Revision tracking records
# # #

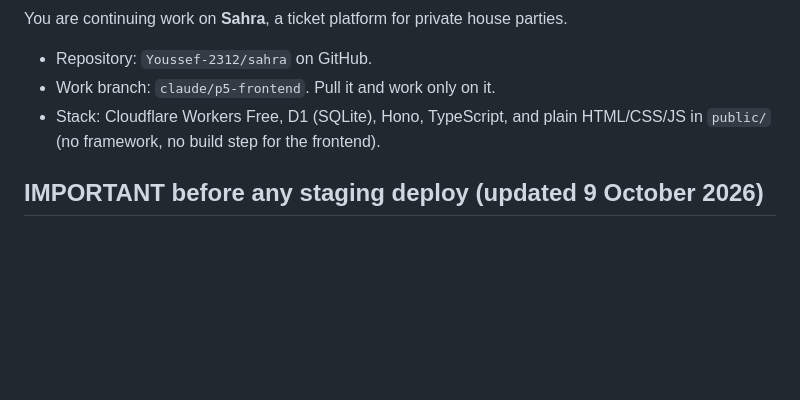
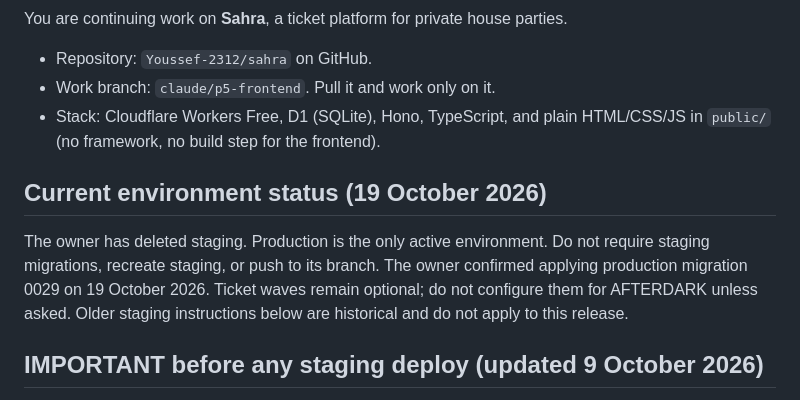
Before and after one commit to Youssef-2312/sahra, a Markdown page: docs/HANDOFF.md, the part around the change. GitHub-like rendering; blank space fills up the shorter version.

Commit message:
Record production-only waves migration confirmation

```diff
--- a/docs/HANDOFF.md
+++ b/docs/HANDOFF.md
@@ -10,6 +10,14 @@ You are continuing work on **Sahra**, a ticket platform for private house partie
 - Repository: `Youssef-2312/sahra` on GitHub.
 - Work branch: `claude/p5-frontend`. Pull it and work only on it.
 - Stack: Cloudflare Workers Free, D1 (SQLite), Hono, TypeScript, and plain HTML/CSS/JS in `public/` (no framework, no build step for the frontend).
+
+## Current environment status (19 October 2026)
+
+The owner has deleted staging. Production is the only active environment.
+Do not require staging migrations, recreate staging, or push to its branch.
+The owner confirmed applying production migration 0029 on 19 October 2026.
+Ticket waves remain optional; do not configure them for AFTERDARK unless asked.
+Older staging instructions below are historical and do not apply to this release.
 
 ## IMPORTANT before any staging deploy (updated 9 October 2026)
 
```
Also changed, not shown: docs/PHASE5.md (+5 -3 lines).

# # #

- WHAT THIS TASK INVOLVES:
Repeat the data exactly as written, but without the pictures.

- EXERCISE SOLUTION:
Before and after one commit to Youssef-2312/sahra, a Markdown page: docs/HANDOFF.md, the part around the change. GitHub-like rendering; blank space fills up the shorter version.

Commit message:
Record production-only waves migration confirmation

```diff
--- a/docs/HANDOFF.md
+++ b/docs/HANDOFF.md
@@ -10,6 +10,14 @@ You are continuing work on **Sahra**, a ticket platform for private house partie
 - Repository: `Youssef-2312/sahra` on GitHub.
 - Work branch: `claude/p5-frontend`. Pull it and work only on it.
 - Stack: Cloudflare Workers Free, D1 (SQLite), Hono, TypeScript, and plain HTML/CSS/JS in `public/` (no framework, no build step for the frontend).
+
+## Current environment status (19 October 2026)
+
+The owner has deleted staging. Production is the only active environment.
+Do not require staging migrations, recreate staging, or push to its branch.
+The owner confirmed applying production migration 0029 on 19 October 2026.
+Ticket waves remain optional; do not configure them for AFTERDARK unless asked.
+Older staging instructions below are historical and do not apply to this release.
 
 ## IMPORTANT before any staging deploy (updated 9 October 2026)
 
```
Also changed, not shown: docs/PHASE5.md (+5 -3 lines).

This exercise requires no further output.